We document in two very different datasets an inverted U-shaped relationship between work experience and entrepreneurship among movers. The first dataset consists of 1,248 U.S. lawyers who were forced to seek alternative employment after the sudden dissolutions of their employers. The second consists of almost seven million observations on Swedish workers, where job separation is predominantly unrelated to job destruction. Our empirical results are consistent with a model of stochastic accumulation of employer-specific and transferable skills, where the mix between the two is not fully observable to outside parties.
 
 
with Paul Windrum and Michelle Haynes
March 2014
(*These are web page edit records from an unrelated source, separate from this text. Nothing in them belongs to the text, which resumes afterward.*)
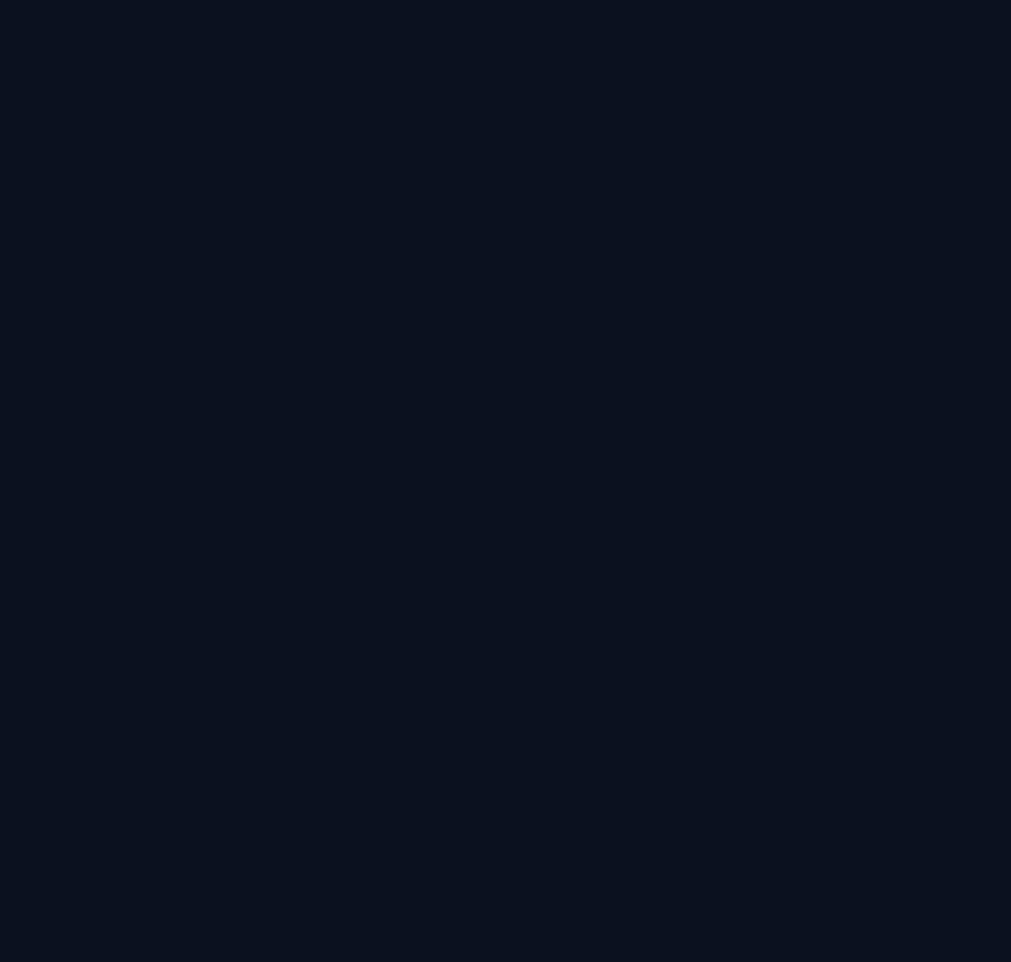
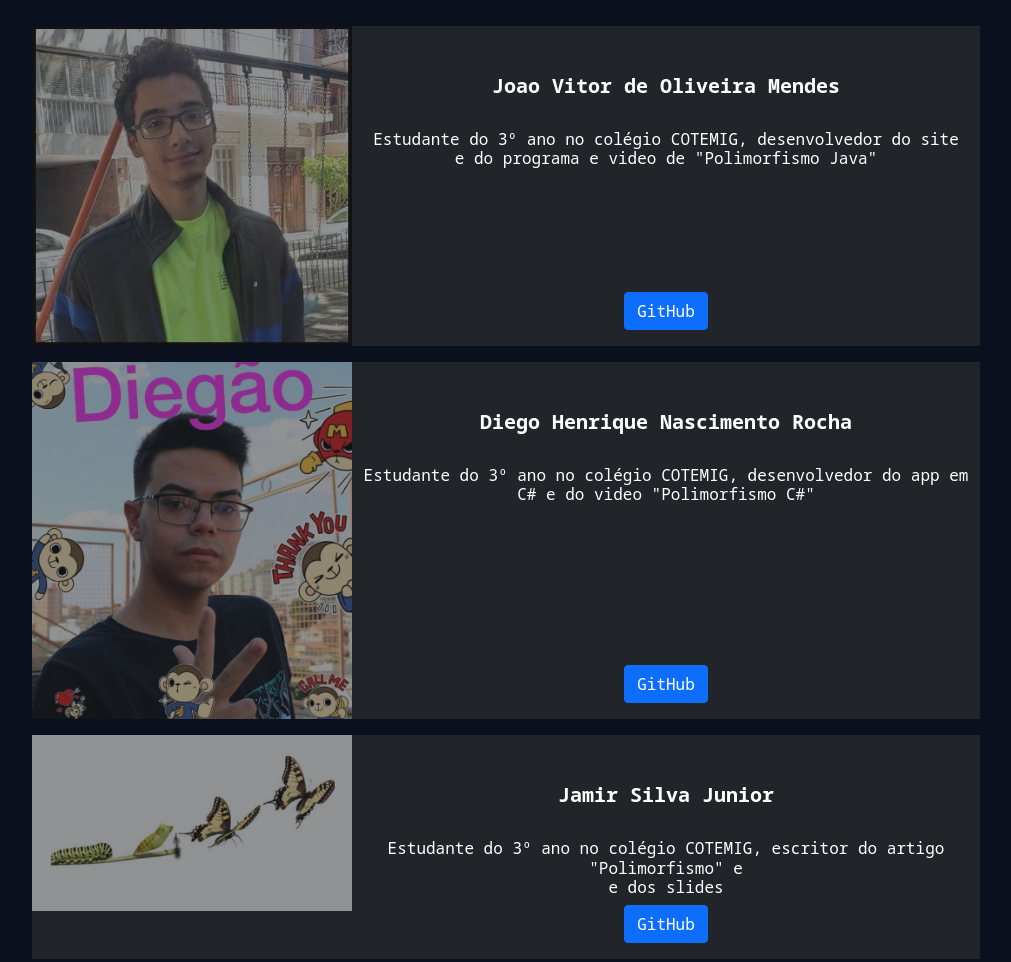
Before and after one commit to JoaoVitorOliMendes/sitePOO, a plain HTML site: page group.html in a window 1280 px wide. Shown: the part 180-1142 px from the top of the page, without its empty margins (134-1145 px from the left). Before the commit the page ends 800 px from the top, so only its background shows below. Drawn offline with Linux system fonts and the light colour scheme.

Commit message:
tela de grupo e video

```diff
--- a/group.html
+++ b/group.html
@@ -82,6 +82,45 @@
         </nav>
         <!--NAVBAR-->
 
+
+        <!--ARQUIVOS-->
+        <div class="container py-5 px-5">
+            <div class="row mt-5 p-5">
+                <div class="col-12 mb-3">
+                    <div class="bg-dark d-flex flex-row">
+                        <img class="bg-light groupImg" src="img/joao.jpg" alt="gitHubLogo">
+                        <div class="d-flex align-items-center flex-column w-100">
+                          <h5 class="mt-5 article"><b>Joao Vitor de Oliveira Mendes</b></h5>
+                          <h6 class="mt-4 article text-center">Estudante do 3º ano no colégio COTEMIG, desenvolvedor do site <br> e do programa e video de "Polimorfismo Java"</h6>
+                          <a href="https://github.com/JoaoVitorOliMendes" class="btn btn-primary mt-auto mb-3">GitHub</a>
+                        </div>
+                    </div>
+                </div>
+                <div class="col-12 mb-3">
+                    <div class="bg-dark d-flex flex-row">
+                        <img class="bg-light groupImg" src="img/diego.jpg" alt="gitHubLogo">
+                        <div class="d-flex align-items-center flex-column w-100">
+                          <h5 class="mt-5 article"><b>Diego Henrique Nascimento Rocha</b></h5>
+                          <h6 class="mt-4 article text-center">Estudante do 3º ano no colégio COTEMIG, desenvolvedor do app em C# e do video "Polimorfismo C#"</h6>
+                          <a href="https://github.com/DiegoHenriqueNR" class="btn btn-primary mt-auto mb-3">GitHub</a>
+                        </div>
+                    </div>
+                </div>
+                <div class="col-12 mb-3">
+                    <div class="bg-dark d-flex flex-row">
+                        <img class="bg-light groupImg" src="img/borboleta.jpg" alt="gitHubLogo">
+                        <div class="d-flex align-items-center flex-column w-100">
+                          <h5 class="mt-5 article"><b>Jamir Silva Junior</b></h5>
+                          <h6 class="mt-4 article text-center">Estudante do 3º ano no colégio COTEMIG, escritor do artigo "Polimorfismo" e <br> e dos slides</h6>
+                          <a href="https://github.com/JamirSilvaJunior" class="btn btn-primary mt-auto mb-3">GitHub</a>
+                        </div>
+                    </div>
+                </div>
+            </div>
+        </div>
+        <!--ARQUIVOS-->
+
+
         <div class="container">
             <footer class="d-flex flex-wrap justify-content-between align-items-center py-3 my-4 border-top">
               <p class="col-12 text-end mb-0 text-muted">2021</p>
--- a/styles.css
+++ b/styles.css
@@ -157,6 +157,12 @@ body {
     height: 20rem;
 }
 
+.groupImg {
+    opacity: 0.5;
+    width: 20rem;
+    height: 100%;
+}
+
 .card {
     height: 32.5rem;
 }
```
Also changed, not shown: videos.html (+1 -1 lines), img/diego.jpg (added).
Modular encapsulation provides new features without altering the number of the core modules that make up a complex product, or their functionality. This innovation strategy has not been considered in the mirroring literature. Using a dataset of prices and product features for 1,816 professional cameras sold between 1955 and 1974, we apply data envelope analysis (DEA) to test the strategic significance of lens and body encapsulation by proprietary automated exposure (AE) systems. We find that the professional camera market was modular between 1955 and 1960, dominated by German specialist body and specialist lens manufacturers. Market structure changed due to the success of innovative Japanese start-ups, particularly integrated body and lens manufacturers who, from 1961, successfully developed proprietary AE systems that offered users novel features. The success of these Japanese integrated manufacturing firms broke the mirror between product architecture and industry architecture.​​
 

[1] Entrepreneurial Couples
with Michael Dahl and Mirjam van Praag
February 2014

We study possible motivations for co-entrepenurial couples to start up a joint firm, using a sample of 1,069 Danish couples that established a joint enterprise between 2001 and 2010. We compare their pre-entry characteristics, firm performance and post-dissolution private and financial outcomes with a selected set of comparable firms and couples. We find evidence that couples often establish a business together because one spouse – most commonly the female – has limited outside opportunities in the labor market. However, the financial benefits for each of the spouses, and especially the female, are larger in co-entrepreneurial firms, both during the life of the business and post-dissolution. The start-up of co-entrepreneurial firms seems therefore a sound investment in the human capital of both spouses as well as in the reduction of income inequality in the household. We find no evidence of non-pecuniary benefits or costs of co-entrepreneurship